BUFFALO, N.Y. (WIVB) – Makers of widely-used antibacterial soaps now have a year to prove to the FDA that their products are safe.
The FDA is focusing on an active ingredient in the products called “triclosan.” Government researchers found the hand soaps, body washes and dishwashing detergent touted as “antibacterial” or “antiseptic” worked no better at killing germs than simple soap and water.
Diana Monaco, local spokesperson for the FDA, says their research shows no benefit to using antibacterial soaps and that they can be risky.
“In addition to not being better than soap and water, they are actually starting to see some effects, hormonal effects in animals, starting to see the disruption of the environmental flora,” she said.
Sales of antibacterial products have grown as health officials emphasize clean hands and good hygiene as a means of warding off disease.
While alcohol is the active ingredient in many antibacterial wipes and other products, triclosan has become the chemical of choice for hand soap, body wash, dishwashing detergent and toothpaste.

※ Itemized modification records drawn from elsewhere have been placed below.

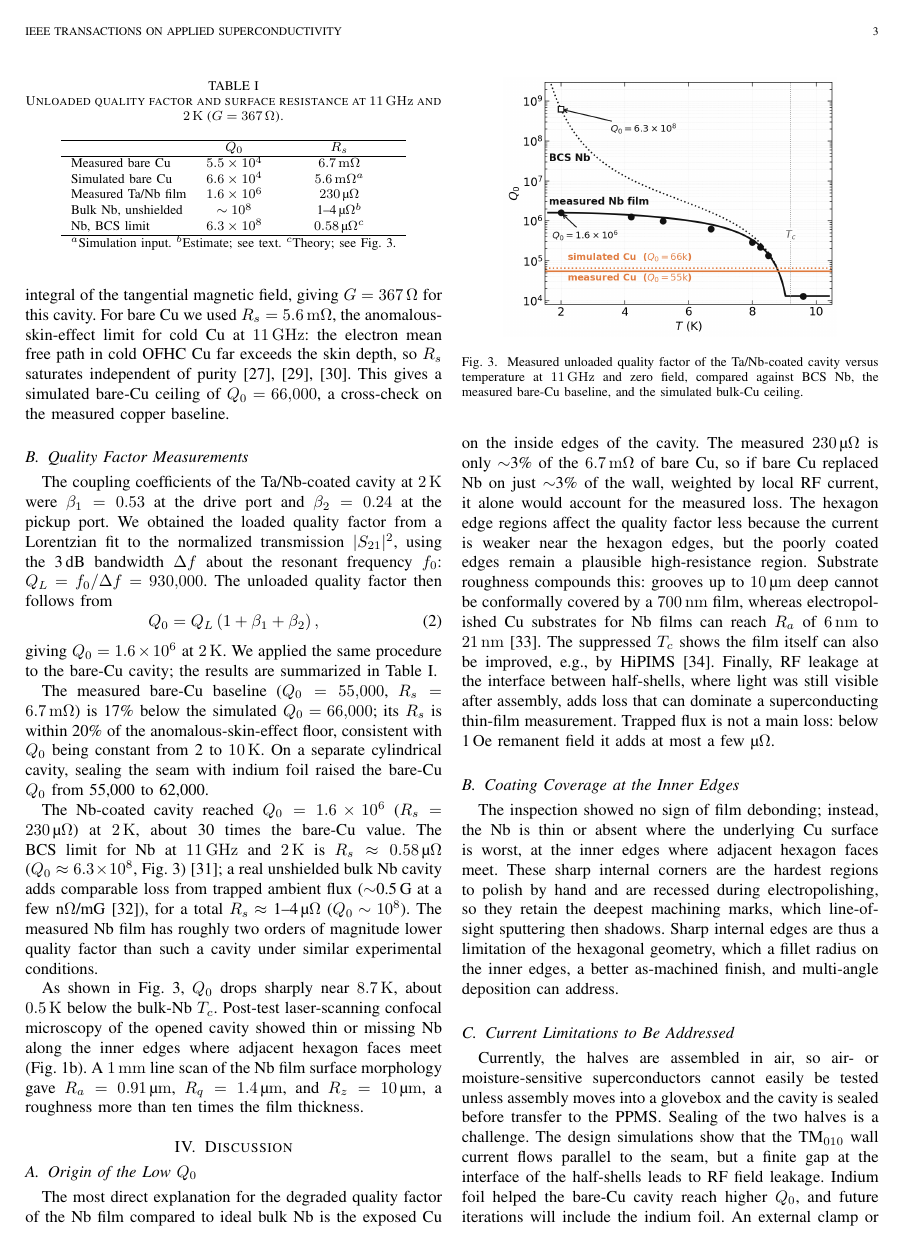
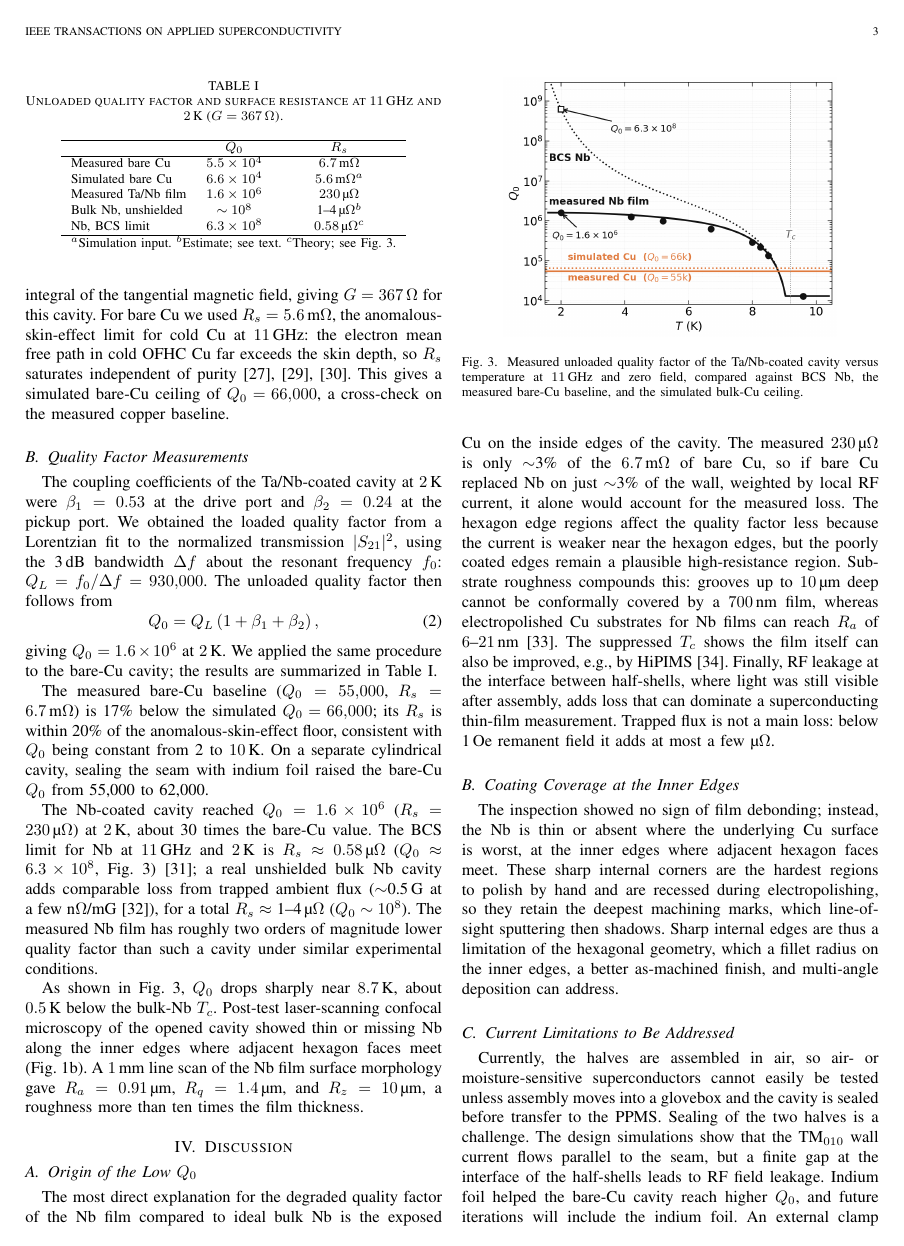
Before and after one commit to dreynater-sketch/ASC_2026, a LaTeX paper (main1.tex): page 3 of 4. Compiled offline with pdfLaTeX; a missing font is replaced by an installed copy or a similar font; a LaTeX package or settings file that is missing is left out.

Commit message:
Drop siunitx (broken on IEEE submission server: siunitx 2012 vs expl3 2021) in favor of minimal unit macros; drop unused hyperref/comment
Co-Authored-By: Claude Opus 5.5 <noreply@anthropic.com>

```diff
--- a/main1.tex
+++ b/main1.tex
@@ -2,13 +2,26 @@
 \IEEEoverridecommandlockouts
 \usepackage{amsmath}
 \usepackage{cite}
-\usepackage{siunitx}
-\DeclareSIUnit{\torr}{Torr}
+% Minimal unit macros (replacing siunitx, which is broken on the IEEE submission server)
+\newcommand{\SI}[2]{\ensuremath{#1\,\text{#2}}}
+\newcommand{\si}[1]{\ensuremath{\text{#1}}}
+\newcommand{\SIrange}[3]{\ensuremath{#1\text{--}#2\,\text{#3}}}
+\newcommand{\kelvin}{K}
+\newcommand{\tesla}{T}
+\newcommand{\meter}{m}
+\newcommand{\hertz}{Hz}
+\newcommand{\watt}{W}
+\newcommand{\volt}{V}
+\newcommand{\torr}{Torr}
+\newcommand{\ohm}{\ensuremath{\Omega}}
+\newcommand{\celsius}{\ensuremath{^{\circ}}C}
+\newcommand{\giga}{G}
+\newcommand{\milli}{m}
+\newcommand{\micro}{\textmu}
+\newcommand{\nano}{n}
 \usepackage{graphicx}
 \usepackage{placeins}
-\usepackage{comment}
 \usepackage[utf8]{inputenc}
-\usepackage[hidelinks]{hyperref}
 \graphicspath{{images/}}
 
 \begin{document}
@@ -142,7 +155,7 @@ As shown in Fig.~\ref{fig:results}, $Q_0$ drops sharply near \SI{8.7}{\kelvin},
 \section{Discussion}
 \label{sec:discussion}
 
-\subsection{Origin of the Low \texorpdfstring{$Q_0$}{Q0}}
+\subsection{Origin of the Low $Q_0$}
 
 The most direct explanation for the degraded quality factor of the Nb film compared to ideal bulk Nb is the exposed Cu on the inside edges of the cavity. The measured \SI{230}{\micro\ohm} is only $\sim$3\% of the \SI{6.7}{\milli\ohm} of bare Cu, so if bare Cu replaced Nb on just $\sim$3\% of the wall, weighted by local RF current, it alone would account for the measured loss. The hexagon edge regions affect the quality factor less because the current is weaker near the hexagon edges, but the poorly coated edges remain a plausible high-resistance region. Substrate roughness compounds this: grooves up to \SI{10}{\micro\meter} deep cannot be conformally covered by a \SI{700}{\nano\meter} film, whereas electropolished Cu substrates for Nb films can reach $R_a$ of \SIrange{6}{21}{\nano\meter}~\cite{Pira2019CuPolish}. The suppressed $T_c$ shows the film itself can also be improved, e.g., by HiPIMS~\cite{leithHiPIMSNbCu2023}. Finally, RF leakage at the interface between half-shells, where light was still visible after assembly, adds loss that can dominate a superconducting thin-film measurement. Trapped flux is not a main loss: below 1\,Oe remanent field it adds at most a few \si{\micro\ohm}.
 
```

But in toothpaste, Monaco says it is actually effective.
“We actually see that it actually helps with gingivitis and with plaque. So it is actually a positive thing in the toothpaste,” she said.
Monaco says the findings reinforce parental advice that has been passed down over the ages about washing your hands before you eat but the FDA is not ready to declare triclosan hazardous to your health.
She said, “Still it is not unsafe to use all these antibacterials, but it is still a recommendation that plain soap and water is better.”
The European Union banned triclosan from all products that come in contact with food back in 2010. The FDA is now proposing new rules for triclosan that would not include institutional use, such as hospitals.